*** Opening of DATA UNDER STUDY ***
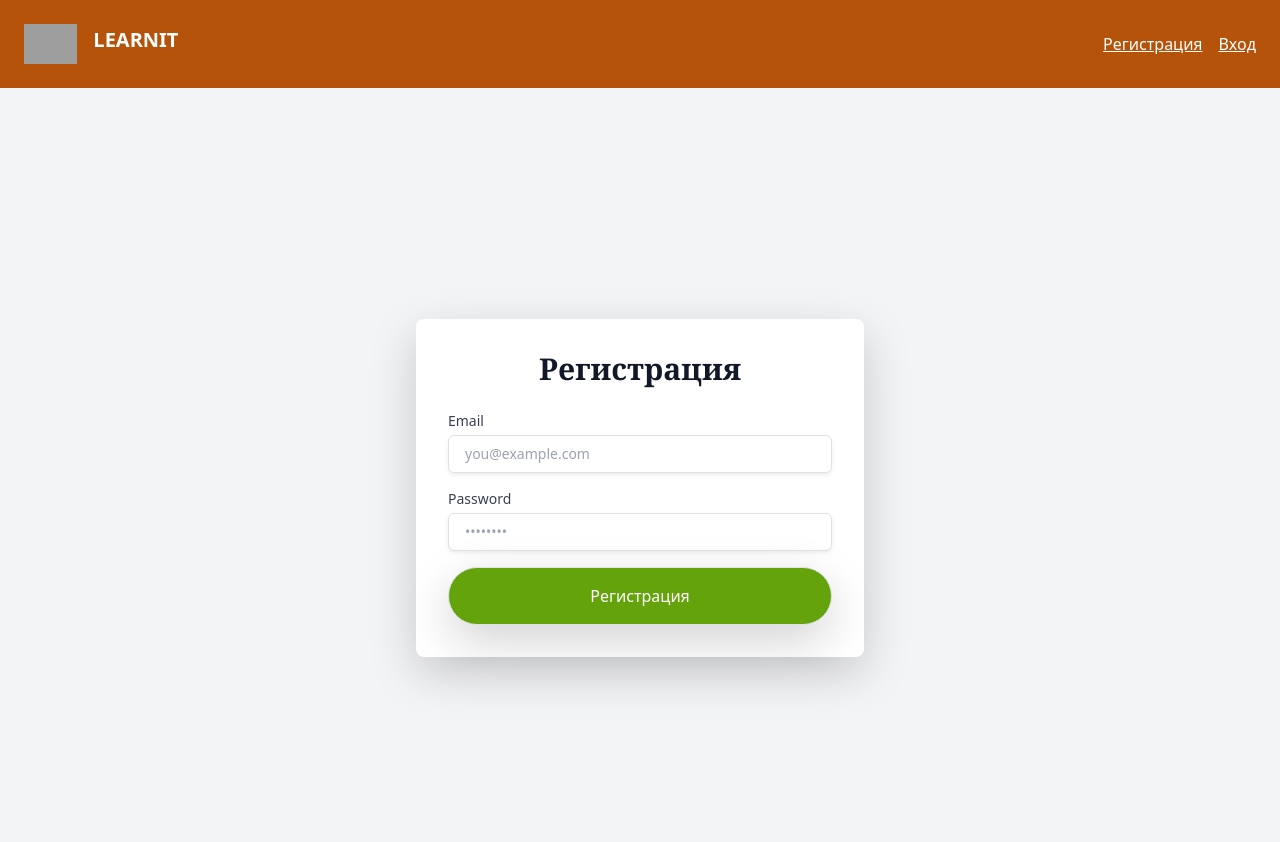
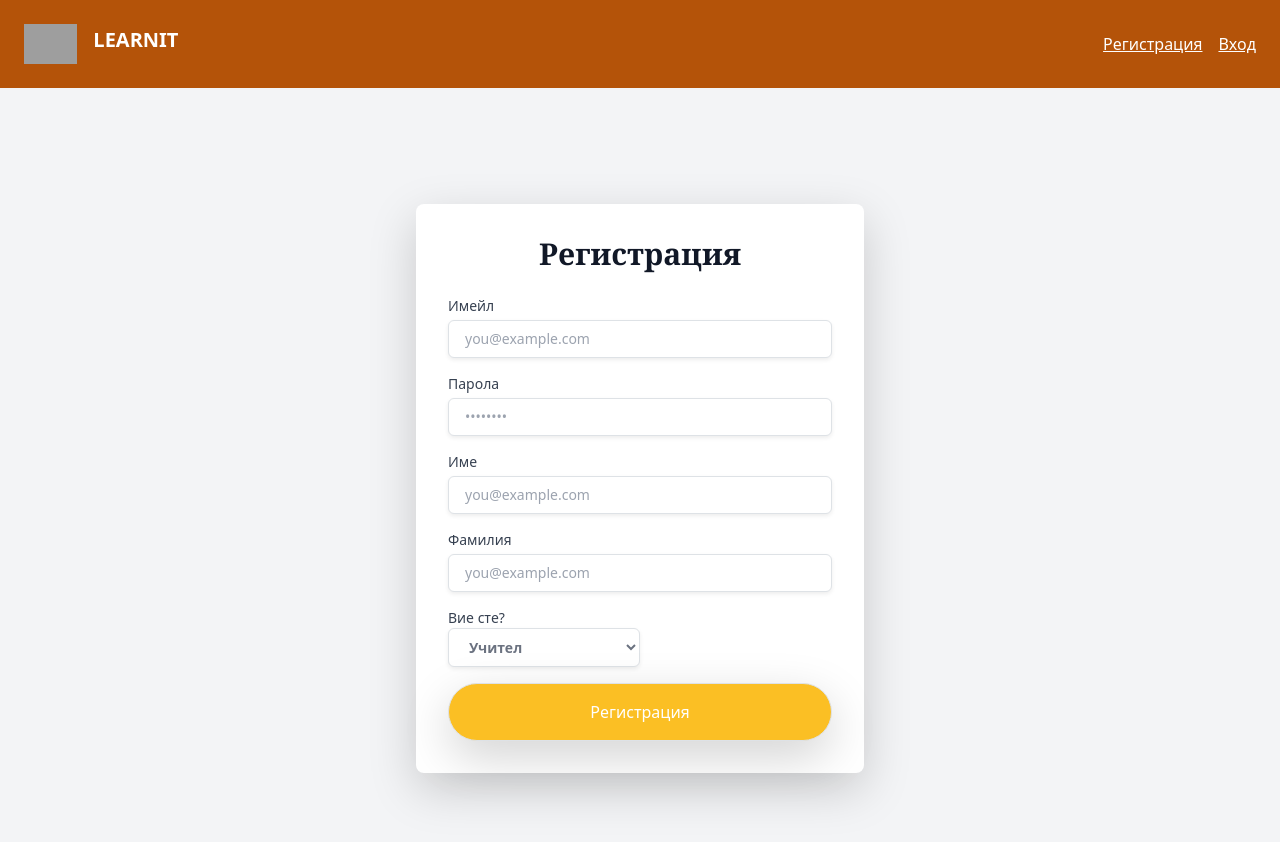
Before and after one commit to hheadake/React-School-Project, a React (Vite) app in the folder client/: page /register in a window 1280 px wide. Shown: the top 842 px of the page. Built offline with nearby package versions, Linux system fonts and the light colour scheme; grey boxes are pictures that could not be loaded.

Commit message:
update register component

```diff
--- a/client/src/api/games-api.js
+++ b/client/src/api/studentsApi.js
@@ -1,28 +1,28 @@
 import * as request from './requester'
 //todo Change data name
-const BASE_URL = 'http://localhost:3030/data/games'
+const BASE_URL = 'http://localhost:3030/data/students'
 
  const getAll = async () => {
 
 
 
     const result = await request.get(BASE_URL);
-    const games = Object.values(result);
-    return games;
+    const students = Object.values(result);
+    return students;
 
 
 
 }
 
-const getOne = (gameId) => request.get(`${BASE_URL}/${gameId}`)
+const getOne = (studentId) => request.get(`${BASE_URL}/${studentId}`)
 
 const create = (studentData) => request.post(`${BASE_URL}`, studentData)
 
 
-const gameAPI = {
+const studentAPI = {
     getAll,
     getOne,
     create,
 }
 
-export default gameAPI;
+export default studentAPI;
--- a/client/src/components/Catalog/Catalog.jsx
+++ b/client/src/components/Catalog/Catalog.jsx
@@ -1,13 +1,13 @@
 import React, { useState } from 'react';
-import { Link } from 'react-router-dom'; // Import Link from react-router-dom
+import { Link } from 'react-router-dom';
 import { useEffect } from 'react';
-import gameAPI from '../../api/games-api';
+import studentAPI from '../../api/studentsApi';
 const CatalogPage = () => {
-//toDochange name
-const [games, setGames] = useState([]);
+
+const [students, setStudents] = useState([]);
 useEffect(() => {
-  gameAPI.getAll()
-  .then(result => setGames(result));
+  studentAPI.getAll()
+  .then(result => setStudents(result));
 }, []);
 
 
@@ -15,7 +15,7 @@ useEffect(() => {
     <div className="bg-gray-100 min-h-screen py-12">
       <div className="max-w-screen-xl mx-auto px-4 sm:px-6 lg:px-8">
         <ul className="grid grid-cols-1 gap-8 px-1 md:grid-cols-2 lg:grid-cols-3 md:p-2 xl:p-4">
-          {games.map(item => (
+          {students.map(item => (
             <li key={item._id} className="relative flex w-full gap-4 p-2 border border-gray-700 rounded hover:border-fuchsia-800 hover:shadow-fuchsia-600 transition-shadow duration-300 ease-in-out shadow-md">
               <div className="absolute flex justify-center gap-1 w-10 text-xl font-bold text-center text-green-800 -top-2 -left-2">
               </div>
@@ -31,7 +31,7 @@ useEffect(() => {
                       {item.name} {item.familyName}
                     </span>
                   </Link>
-                  {/* toDo add sreden uspeh */}
+
                   <p className="pt-1 text-sm text-black">
                     {item.year} клас
                   </p>
--- a/client/src/components/Register/Register.jsx
+++ b/client/src/components/Register/Register.jsx
@@ -3,17 +3,25 @@ import { useRegister } from '../../hooks/useAuth'
 import { useNavigate } from 'react-router-dom';
 import { useForm } from '../../hooks/formHooks';
 
-const initialValues = { email: '', password: ''};
+const initialValues = {
+   email: '',
+   password: '',
+   name: '',
+   familyName: '',
+   select: 'teacher',
+
+  };
 
 const Register = () => {
 
 const register = useRegister();
 const navigate = useNavigate();
 
-const registerHandler = async ({email, password}) => {
+const registerHandler = async ({email, password, name, familyName, select}) => {
 
   try {
-    await register(email, password)
+    await register(email, password, name, familyName, select)
+
     navigate('/')
 
   } catch (err) {
@@ -22,6 +30,7 @@ const registerHandler = async ({email, password}) => {
 
 };
 const {values, changeStateHandler, submitHandler} = useForm(initialValues, registerHandler)
+
 
 
   return (
@@ -33,7 +42,7 @@ const {values, changeStateHandler, submitHandler} = useForm(initialValues, regis
         <form className="space-y-4" onSubmit={submitHandler}>
           <div>
             <label className="block text-sm font-medium text-gray-700" htmlFor="email">
-              Email
+              Имейл
             </label>
             <input
               id="email"
@@ -48,7 +57,7 @@ const {values, changeStateHandler, submitHandler} = useForm(initialValues, regis
           </div>
           <div>
             <label className="block text-sm font-medium text-gray-700" htmlFor="password">
-              Password
+              Парола
             </label>
             <input
               id="password"
@@ -61,9 +70,50 @@ const {values, changeStateHandler, submitHandler} = useForm(initialValues, regis
               placeholder="••••••••"
             />
           </div>
+          <div>
+            <label className="block text-sm font-medium text-gray-700" htmlFor="email">
+              Име
+            </label>
+            <input
+              id="name"
+              type="name"
+              name='name'
+              value={values.name}
+              onChange={changeStateHandler}
+              required
+              className="mt-1 block w-full px-3 py-2 border border-gray-300 rounded-md shadow-sm focus:outline-none focus:ring-2 focus:ring-lime-500 focus:border-lime-500 sm:text-sm"
+              placeholder="you@example.com"
+            />
+          </div>
+          <div>
+            <label className="block text-sm font-medium text-gray-700" htmlFor="email">
+              Фамилия
+            </label>
+            <input
+              id="familyName"
+              type="familyName"
+              name='familyName'
+              value={values.familyName}
+              onChange={changeStateHandler}
+              required
+              className="mt-1 block w-full px-3 py-2 border border-gray-300 rounded-md shadow-sm focus:outline-none focus:ring-2 focus:ring-lime-500 focus:border-lime-500 sm:text-sm"
+              placeholder="you@example.com"
+            />
+          </div>
+          <div>
+            <label className="block text-sm font-medium text-gray-700" >
+              Вие сте?
+            </label>
+            <select name="select" value={values.select} onChange={changeStateHandler} id="select" className="block w-1/2 rounded-md border border-slate-300 bg-white px-3 py-2 font-semibold text-gray-500 shadow-sm focus:border-sky-500 focus:outline-none focus:ring-1 focus:ring-sky-500 sm:text-sm">
+              <option value='teacher' className="font-semibold text-slate-300">Учител</option>
+              <option value='student' className="font-semibold text-slate-300">Ученик</option>
+            </select>
+
+          </div>
+
           <button
             type="submit"
-            className="inline-flex items-center justify-center px-6 py-3 border border-transparent text-base font-medium rounded-full shadow-lg text-white bg-lime-600 hover:bg-lime-700 focus:outline-none focus:ring-2 focus:ring-offset-2 focus:ring-lime-500 w-full"
+            className="inline-flex items-center justify-center px-6 py-3 border border-transparent text-base font-medium rounded-full shadow-lg text-white bg-amber-400 hover:bg-amber-600 focus:outline-none focus:ring-2 focus:ring-offset-2 focus:ring-lime-500 w-full"
           >
             Регистрация
           </button>
--- a/client/src/context/authContext.jsx
+++ b/client/src/context/authContext.jsx
@@ -6,6 +6,7 @@ export const AuthContext = createContext({
     email: '',
     // userId: authState._id,
     accessToken: '',
+    select: '',
     isAuthenticated: false,
     changeAuthState: (authState = {}) => null
 });
@@ -20,6 +21,7 @@ export function AuthContextProvider(props) {
       }
       const contextData = {
         email: authState.email,
+        select: authState.select,
         accessToken: authState.accessToken,
         changeAuthState,
         isAuthenticated: !!authState.email,
--- a/client/src/hooks/formHooks.js
+++ b/client/src/hooks/formHooks.js
@@ -7,7 +7,7 @@ const [values, setValues] = useState(initValues);
 const changeStateHandler = (e) => {
 setValues(state => ({
     ...state,
-    [e.target.name]: e.target.value
+    [e.target.name]: e.target.value || e.target.option
 }))
 
 }
--- a/client/src/hooks/useAuth.js
+++ b/client/src/hooks/useAuth.js
@@ -13,7 +13,6 @@ export const useLogin = () => {
         }
 
 
-
     }
 
 
@@ -25,8 +24,8 @@ export const useLogin = () => {
 export const useRegister = () => {
     const { changeAuthState } = useContext(AuthContext)
 
-    const registerHandler = async (email, password) => {
-        const result = await register(email, password)
+    const registerHandler = async (email, password, name, familyName, select) => {
+        const result = await register(email, password, name, familyName, select)
         changeAuthState(result);
         return result
     }
--- a/client/src/hooks/useStudents.js
+++ b/client/src/hooks/useStudents.js
@@ -1,5 +1,5 @@
 import { useState, useEffect } from "react";
-import gameAPI from '../api/games-api'
+import gameAPI from '../api/studentsApi'
 
 
 
```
*** Close of DATA UNDER STUDY ***
## ABOUT THIS EXERCISE
Lines with "items" in the listing above: state how many there are, and nothing else.

## TASK SOLUTION
2